By specializing in Clinical Science in Child and Adolescent Psychology, we join only a small number of other programs in the United States that have this specialization. We serve as the clinical science program for the FIU Department of Psychology.

  • Background

    Our status as a standalone, independent Clinical Science specialization in Child and Adolescent Psychology is a reflection of the maturity of the field in the professional arena (e.g., board certification in the specialty through the American Board of Clinical Child and Adolescent Psychology; the transition of Clinical Child and Adolescent Psychology from a Section of Division 12 to its own independent Division – 53, Society of Clinical Child and Adolescent Psychology), with its own scientific conferences, journals, books series and other publications. It’s also a reflection of the cumulative body of theoretical and empirical knowledge produced over the decades regarding development, maintenance, prevention and treatment of clinical problems of children through their lifespan.

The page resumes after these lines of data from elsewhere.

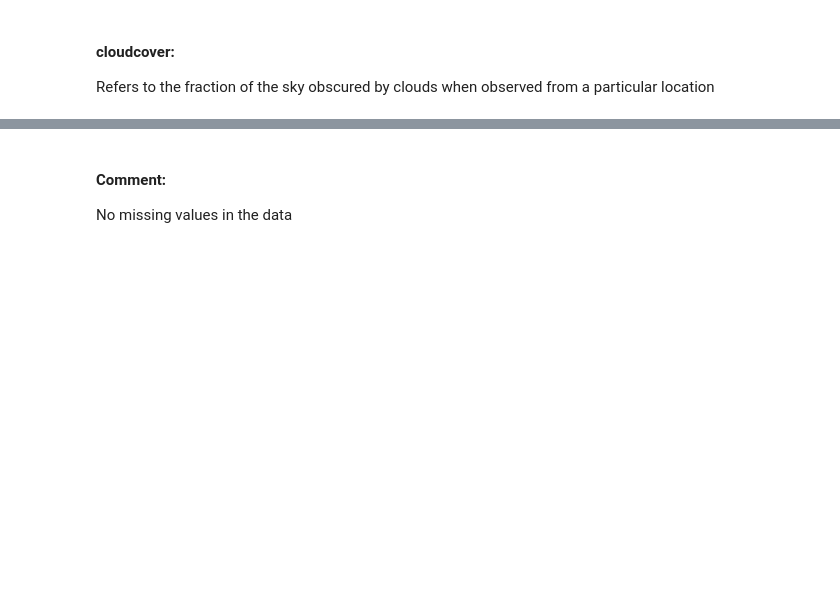
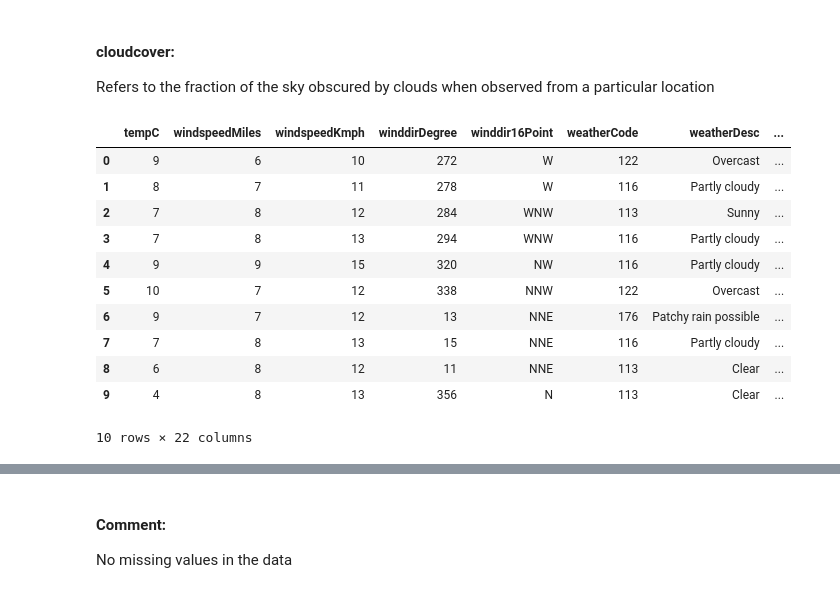
Before and after one commit to pravallika-1305/WISE_ML, a Jupyter notebook: TempForecasting.ipynb, the cells around one changed output, grey strips where cells are left out. Saved outputs shown, nothing was run; the diff lists cells and outputs as text; code cells hidden in the pictures; blank space fills up the shorter version.

```diff
--- a/TempForecasting.ipynb
+++ b/TempForecasting.ipynb
@@ -74,3 +80,18 @@ weather_data = weather_data.drop(['date', 'time'],  axis=1)
+# %%
+weather_data.head(10)
+# %% [output]
+|  | tempC | windspeedMiles | windspeedKmph | winddirDegree | winddir16Point | weatherCode | weatherDesc | ... |
+| 0 | 9 | 6 | 10 | 272 | W | 122 | Overcast | ... |
+| 1 | 8 | 7 | 11 | 278 | W | 116 | Partly cloudy | ... |
+| 2 | 7 | 8 | 12 | 284 | WNW | 113 | Sunny | ... |
+| 3 | 7 | 8 | 13 | 294 | WNW | 116 | Partly cloudy | ... |
+| 4 | 9 | 9 | 15 | 320 | NW | 116 | Partly cloudy | ... |
+| 5 | 10 | 7 | 12 | 338 | NNW | 122 | Overcast | ... |
+| 6 | 9 | 7 | 12 | 13 | NNE | 176 | Patchy rain possible | ... |
+| 7 | 7 | 8 | 13 | 15 | NNE | 116 | Partly cloudy | ... |
+| 8 | 6 | 8 | 12 | 11 | NNE | 113 | Clear | ... |
+| 9 | 4 | 8 | 13 | 356 | N | 113 | Clear | ... |
+10 rows × 22 columns
 # %%
 #checking for missing values
 missing_values = weather_data.isnull().sum()
```
Also changed, not shown: parts of 54 cells of this notebook.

    Drawing on this knowledge, clinical science in child and adolescent psychology necessitates a firm foundation in developmental psychology to allow for the construction of theories about the dynamic and complex interplay between the individual child and the contexts in which the child interacts (e.g., parents, family, peers, schools, community). Also critical for theory construction in this area is understanding the factors that result in child adaptation and coping, as well as maladaptation, poor coping and psychopathology in the context of cultural diversity. Just as importantly, dynamic and complex theory construction in child and adolescent clinical science require knowledge of and expertise in modern, cutting edge, methodological and statistical approaches.

  • Facilities

    Located on the Modesto A. Maidique Campus, the Psychology Department’s Clinical Science Program in Child and Adolescent Psychology is located with the FIU Center for Children and Families in an interdisciplinary center focused on clinical research in child and adolescent mental health, in the Academic Health Sciences Building (AHC 1). The physical facilities and resources of the Program and Centers cover 11,000 square feet, with 10 testing and clinical treatment rooms (with observational windows and wired for sound and video) ranging in size from individual testing rooms to very large group playrooms, two medical examination rooms, waiting rooms for parents and children, a journal library with a large collection of assessment and treatment materials and treatment manuals, two conference rooms, two large, cubicle-equipped (each with a phone and networked computer) bullpen rooms for research staff and students, and 29 offices for faculty and staff, equipped with telephones and networked computers. A large number of current statistical software packages are available to researchers, and on-site statistical consultation is available.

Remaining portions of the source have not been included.